(PROBLEM TO SOLVE): All of the entries are to be repeated exactly, with no pictures included.

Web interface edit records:
_ _ _ _ _
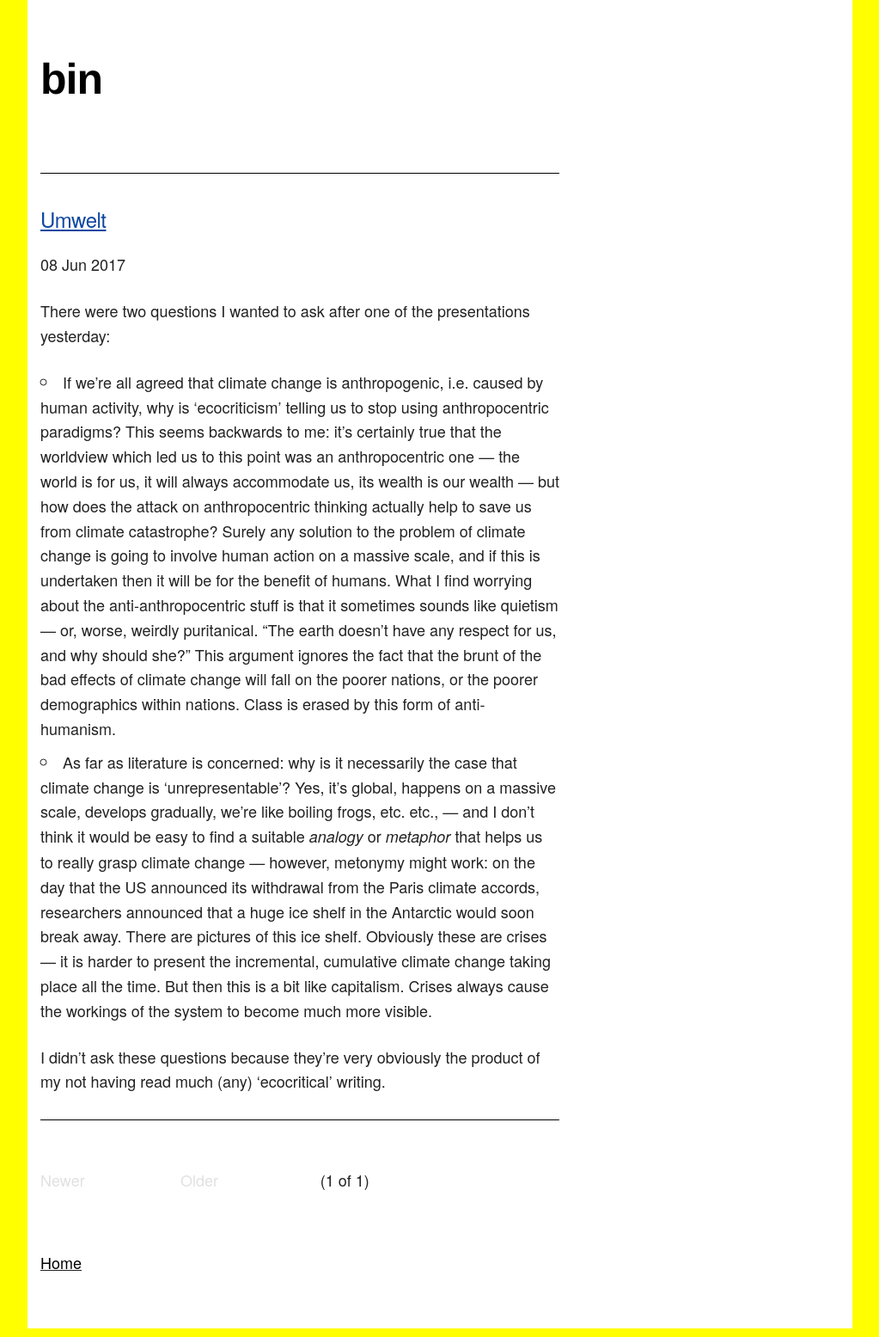
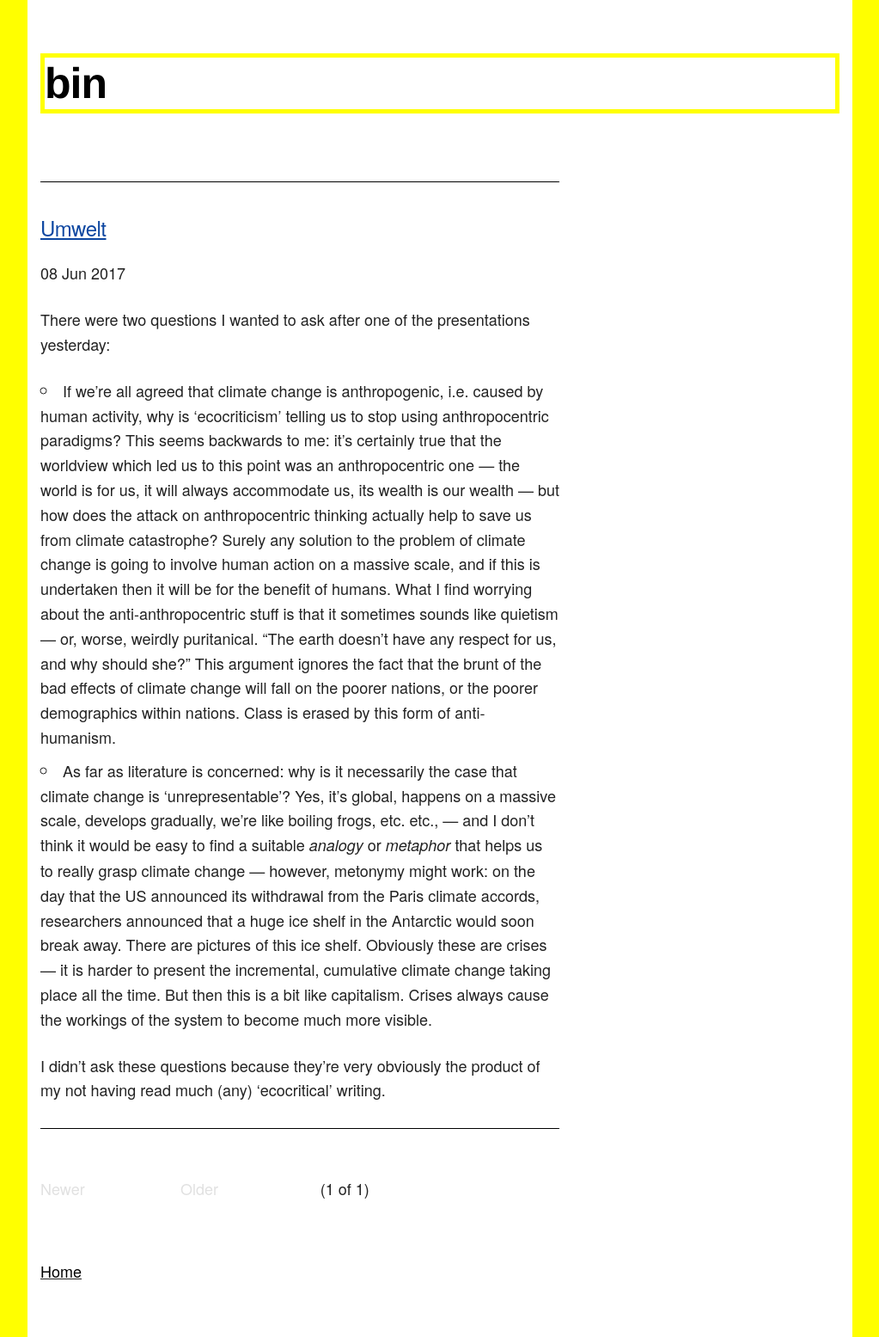
Before and after one commit to mt-trash/mt-trash.github.io, a Jekyll site: the page built from index.html, in a window 1280 px wide. Shown: the whole page at 86% size, without its empty margins (128-1151 px from the left). Built offline with Jekyll 4.4.1, drawn with Linux system fonts in a browser that asks for light colours; the list of posts is cut into pages by our own code.

Commit message:
banner bg

```diff
--- a/_layouts/default.html
+++ b/_layouts/default.html
@@ -28,13 +28,13 @@
       <div class="container">
         <div class="row">
           <div class="u-full-width" style="margin-top: 5%">
-            <h1><b><a class="trash" href="{{ site.baseurl }}">{{ site.name }}</a></b></h1>
+            <h1><b><a class="trash" href="http://empty-trash.com">{{ site.name }}</a></b></h1>
           </div>
         </div>
         {{ content }}
         <div class="row">
           <div class="two columns" style="margin-bottom: 5%">
-            <u><a class="trash" href="{{ site.baseurl }}">Home</a></u>
+            <u><a class="trash" href="http://empty-trash.com">Home</a></u>
           </div>
         </div>
       </div>
--- a/css/skeleton.css
+++ b/css/skeleton.css
@@ -140,7 +140,10 @@ h1, h2, h3, h4, h5, h6 {
   margin-top: 0;
   margin-bottom: 2rem;
   font-weight: 300; }
-h1 { font-family: Helvetica, Arial, sans-serif; font-size: 4.0rem; line-height: 1.2;  letter-spacing: -.1rem;}
+h1 { font-family: Helvetica, Arial, sans-serif; font-size: 4.0rem; line-height: 1.2;  letter-spacing: -.1rem; background-color: #ffffff;
+  border-style: solid;
+  border-width: 0.5rem;
+  border-color: #ffff00; }
 h2 { font-family: Helvetica, Arial, sans-serif; font-size: 3.6rem; line-height: 1.25; letter-spacing: -.1rem; }
 h3 { font-family: Helvetica, Arial, sans-serif; font-size: 3.0rem; line-height: 1.3;  letter-spacing: -.1rem; }
 h4 { font-family: Helvetica, Arial, sans-serif; font-size: 2.4rem; line-height: 1.35; letter-spacing: -.08rem; }
```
_ _ _ _ _
(WRITTEN SOLUTION):
Before and after one commit to mt-trash/mt-trash.github.io, a Jekyll site: the page built from index.html, in a window 1280 px wide. Shown: the whole page at 86% size, without its empty margins (128-1151 px from the left). Built offline with Jekyll 4.4.1, drawn with Linux system fonts in a browser that asks for light colours; the list of posts is cut into pages by our own code.

Commit message:
banner bg

```diff
--- a/_layouts/default.html
+++ b/_layouts/default.html
@@ -28,13 +28,13 @@
       <div class="container">
         <div class="row">
           <div class="u-full-width" style="margin-top: 5%">
-            <h1><b><a class="trash" href="{{ site.baseurl }}">{{ site.name }}</a></b></h1>
+            <h1><b><a class="trash" href="http://empty-trash.com">{{ site.name }}</a></b></h1>
           </div>
         </div>
         {{ content }}
         <div class="row">
           <div class="two columns" style="margin-bottom: 5%">
-            <u><a class="trash" href="{{ site.baseurl }}">Home</a></u>
+            <u><a class="trash" href="http://empty-trash.com">Home</a></u>
           </div>
         </div>
       </div>
--- a/css/skeleton.css
+++ b/css/skeleton.css
@@ -140,7 +140,10 @@ h1, h2, h3, h4, h5, h6 {
   margin-top: 0;
   margin-bottom: 2rem;
   font-weight: 300; }
-h1 { font-family: Helvetica, Arial, sans-serif; font-size: 4.0rem; line-height: 1.2;  letter-spacing: -.1rem;}
+h1 { font-family: Helvetica, Arial, sans-serif; font-size: 4.0rem; line-height: 1.2;  letter-spacing: -.1rem; background-color: #ffffff;
+  border-style: solid;
+  border-width: 0.5rem;
+  border-color: #ffff00; }
 h2 { font-family: Helvetica, Arial, sans-serif; font-size: 3.6rem; line-height: 1.25; letter-spacing: -.1rem; }
 h3 { font-family: Helvetica, Arial, sans-serif; font-size: 3.0rem; line-height: 1.3;  letter-spacing: -.1rem; }
 h4 { font-family: Helvetica, Arial, sans-serif; font-size: 2.4rem; line-height: 1.35; letter-spacing: -.08rem; }
```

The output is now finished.